Today, the song has to fit into a playlist, often an emotional playlist. One for exercising to. One for driving to. One for sad times, one for happy times. One for the current favorites. But with the availability of cheap disc space (or whatever passes for storage these days), it’s easy to fill up a player, phone, hard-drive, or cloud storage with days of music.
Gone is the experience. Hello song for the moment. For the moment because we’re very likely to forget about them in the very near future. With so many songs available, that’s easy to do.
This can go several directions. One is the reality that we have moved from the singular music experience of immersing in a new release. But I’m most interested in a future prediction here. Like many things, it’s easy to see that in the not too distant future, familiar things are going to disappear. Manufacturing, overnight deliveries, the way we do business, the way we buy and sell things. For music, that is also a truth. Eventually, the production of a disposable song (I hate that term but it’s applicable) will be so cheap that even $0.99 cents is far too expensive to sell it for. And that certainly isn’t too enticing for the artists of our past to want to pursue, nor would many of them have done so if that was the case.
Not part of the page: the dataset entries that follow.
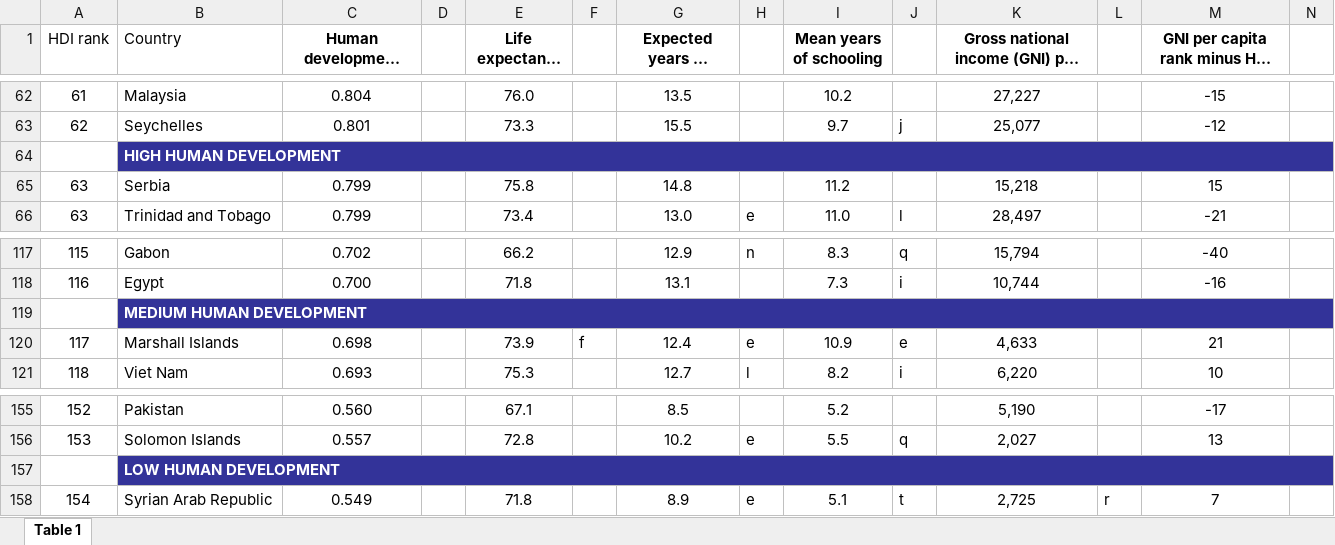
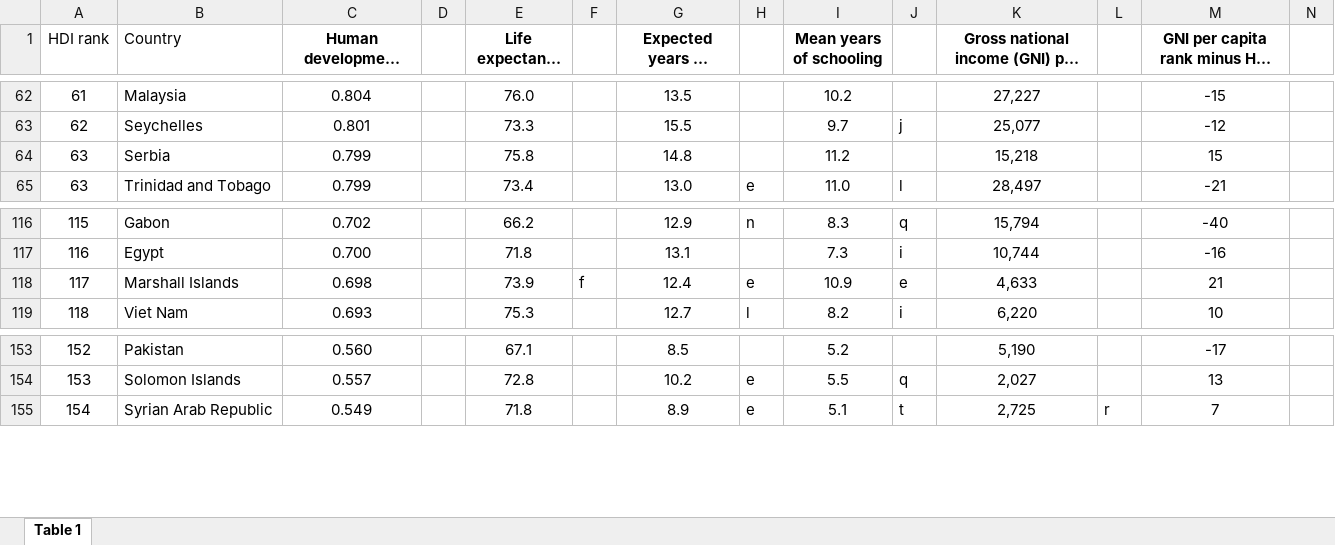
Before and after one commit to andrea-amao/Trabajo-Estadistica, an Excel workbook: HDI_2018.xlsx, sheet Table 1, drawn as a sheet; only a part is shown, gaps mark what is left out; long unchanged cells end in …; values as stored, in another font and other column widths than the file's, no borders; rows hold the shown columns only; the diff covers the shown part only; the diff names each change by its address in the sheet, - before the commit and + after, or states it on an @@ line.

```diff
--- a/HDI_2018.xlsx (sheet Table 1)
+++ b/HDI_2018.xlsx (sheet Table 1)
-row 64:  | HIGH HUMAN DEVELOPMENT
-row 119:  | MEDIUM HUMAN DEVELOPMENT
-row 157:  | LOW HUMAN DEVELOPMENT
```
Also changed, not shown: 70 removed rows elsewhere in this sheet.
Fortunately, back then, it wasn’t the case. Now? A fast track to reality.
Labels, once they get acceptable pricing figured out, would do well to get back into the business of helping to get us interested in the best of new music. Yes, the individual bands don’t really need that to get their music out there. But they need the distributive muscle that comes with a certain kind of directed trust that is still part of the label design today (it really is).
Until some genius comes up with a plan to be that (labels are closest to it, and streaming and iTunes are farthest away), we’re in a stagnant musical atmosphere, where a trusted source is the gate-keeper of great new music. But then, how long will we be appreciative of a band or song once directed to them?
I wonder how long Rock and Roll has to live if every song is is too fleeting, leaving behind no footprint.
I really wonder.